Don't get me wrong - each of things, on its own, is delicious:
- Reese's Pieces
- Andes Candies
- sour Gummi Worms
- brownie bites
But together? An absolute nightmare. Barf city. I won't even finish the leftovers when my kids put together these nightmare concoctions.
I'm so hungry right now but what does this have to do with delivering a clear message?
When you're communicating a complex idea to someone, it's tempting to tell them everything you know. Every single detail you've learned is valuable to you. There are so many cool things you've learned about your topic, and you've put a lot of time into it. You just want to share all of it with your audience.
But is all of it necessary? Is some of it noise? How much of it will distract someone from the main idea you're teaching them?
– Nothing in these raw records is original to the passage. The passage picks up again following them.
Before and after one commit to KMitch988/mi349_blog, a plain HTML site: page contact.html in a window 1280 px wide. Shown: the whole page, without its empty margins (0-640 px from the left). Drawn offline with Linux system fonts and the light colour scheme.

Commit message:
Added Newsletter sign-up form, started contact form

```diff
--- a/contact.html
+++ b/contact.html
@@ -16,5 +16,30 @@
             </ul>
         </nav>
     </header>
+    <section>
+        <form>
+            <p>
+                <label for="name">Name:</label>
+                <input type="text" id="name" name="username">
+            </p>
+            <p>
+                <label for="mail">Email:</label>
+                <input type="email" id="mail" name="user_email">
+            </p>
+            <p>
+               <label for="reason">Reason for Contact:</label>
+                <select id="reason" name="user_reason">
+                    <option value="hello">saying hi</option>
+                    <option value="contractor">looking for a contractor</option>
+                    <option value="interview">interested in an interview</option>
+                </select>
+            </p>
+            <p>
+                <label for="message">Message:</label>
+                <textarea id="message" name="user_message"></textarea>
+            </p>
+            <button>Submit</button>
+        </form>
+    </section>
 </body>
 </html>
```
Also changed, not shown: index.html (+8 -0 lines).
Think of it like that trip to the frozen yogurt place. You're not my kids — you know better than to mix all the toppings you like in one dish. You'd rather craft something cohesive. Even though you love toasted coconut and Andes Candies and raspberries, you wouldn't dare put them all in the same dish.
Treat your communication and content the same way. Not every concept needs to be shared. Find the ones that fit together and create a cohesive narrative.
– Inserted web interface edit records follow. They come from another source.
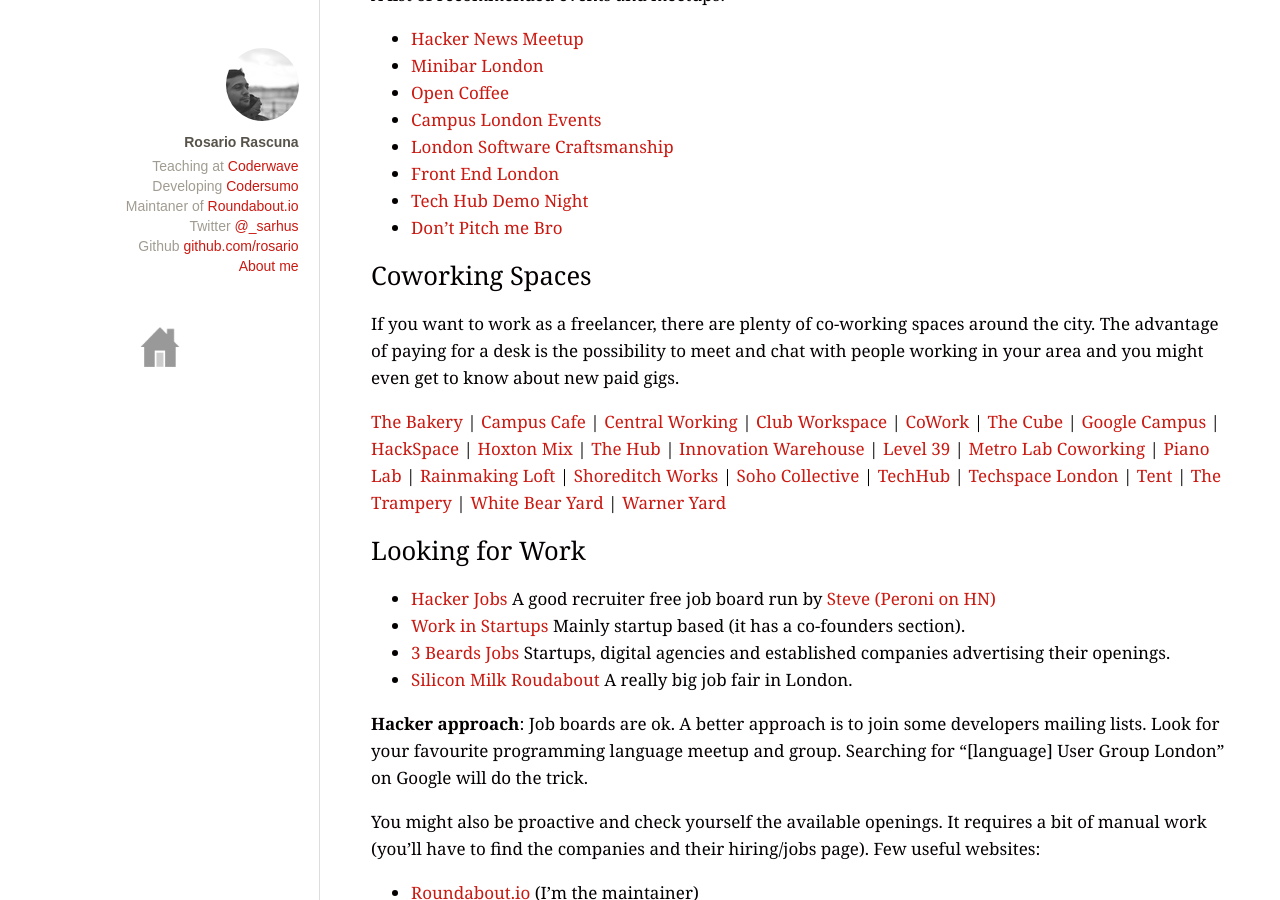
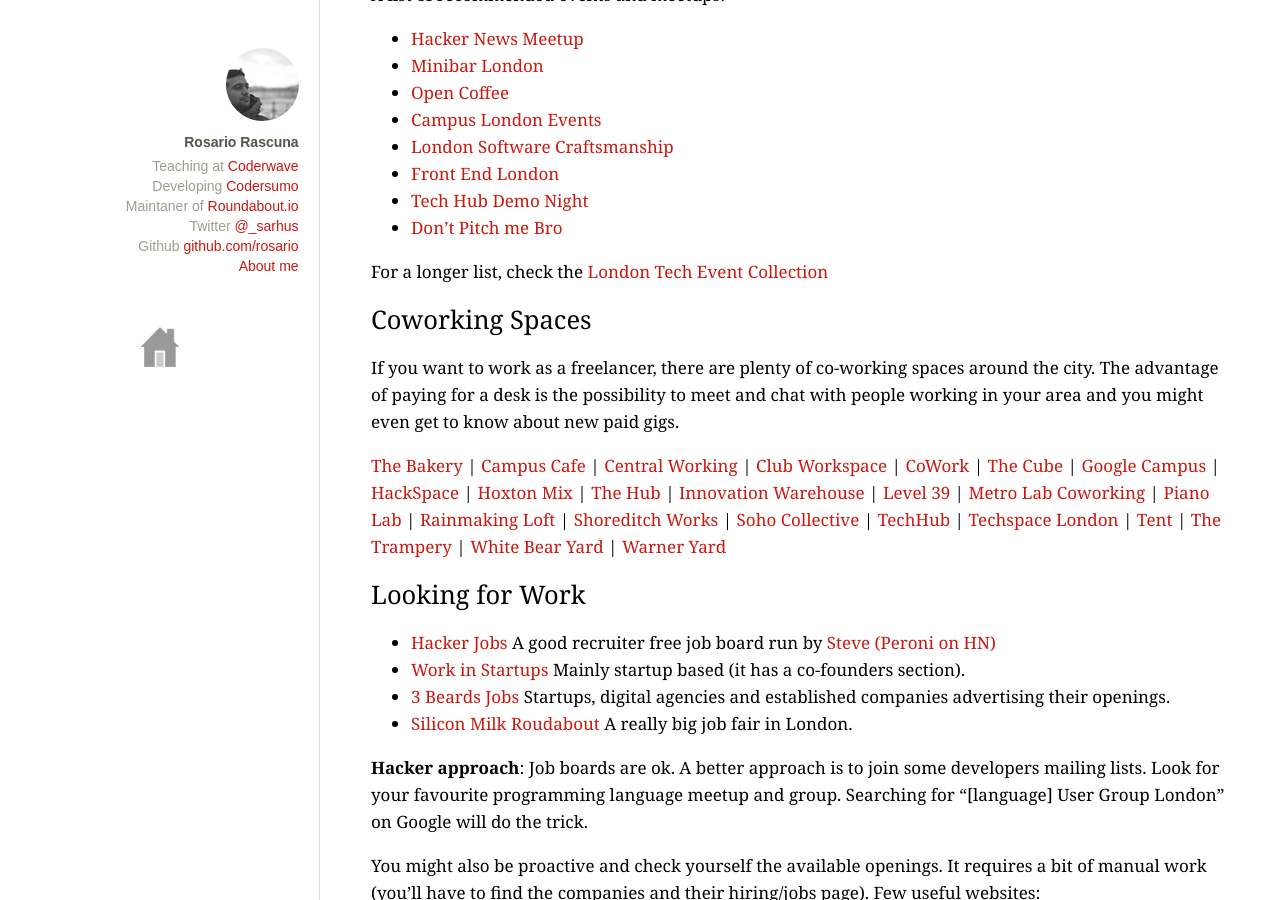
Before and after one commit to rosario/rosario.github.com, a Jekyll site: the page built from _posts/2013-10-9-london-hackers-guide.md, in a window 1280 px wide and 900 px high, scrolled down 2403 px. Built offline with Jekyll 4.4.1, drawn with Linux system fonts in a browser that asks for light colours; Markdown is read by kramdown in place of the engine named in the settings.

Commit message:
added the london tech event collection

```diff
--- a/_posts/2013-10-9-london-hackers-guide.md
+++ b/_posts/2013-10-9-london-hackers-guide.md
@@ -128,6 +128,8 @@
 * [Tech Hub Demo Night][techhub-demo]
 * [Don't Pitch me Bro][dont-pitch]
 
+For a longer list, check the [London Tech Event Collection][tech-collection]
+
 [meetup]: http://www.meetup.com/
 [eventbrite]: http://www.eventbrite.com/
 [attending]: http://attending.io/events
@@ -139,7 +141,7 @@
 [frontend-london]: http://www.frontendlondon.co.uk/
 [techhub-demo]: http://london.techhub.com/events/
 [dont-pitch]: http://dont.pitchmebro.com/
-
+[tech-collection]: https://github.com/monbro/london-tech-event-hack-collection/
 
 
 ##Coworking Spaces
```
Also changed, not shown: 1 other file.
If you're drafting an email to your leader, they don't need to know everything that happened in the latest incident. Tell them the most important facts.
If you're writing a blog post, it doesn't have to be 5000 words long. Less is better — if you feel like you've got several stories to tell, tell them in separate blog posts.
If you're building a presentation, don't add slides just to fill time. Your listeners will learn a lot more from one cohesive story than three stories and 13 unrelated points.
If you're building a workshop or course, you don't have to teach every feature. Focus on the features that most align with your learning objectives. Give them resources to learn more when there could be side quests, but your workshop doesn't need to include the entire universe.
Cut out the Gummi Bears if you're going for a mint and white chocolate vibe. Skip the performance analysis if you're going for an intro to building an app. Be the Velvet Elvis. Be the Dennis. Be the Phoenix. Be cohesive. Cut out the noise that doesn't fit your narrative.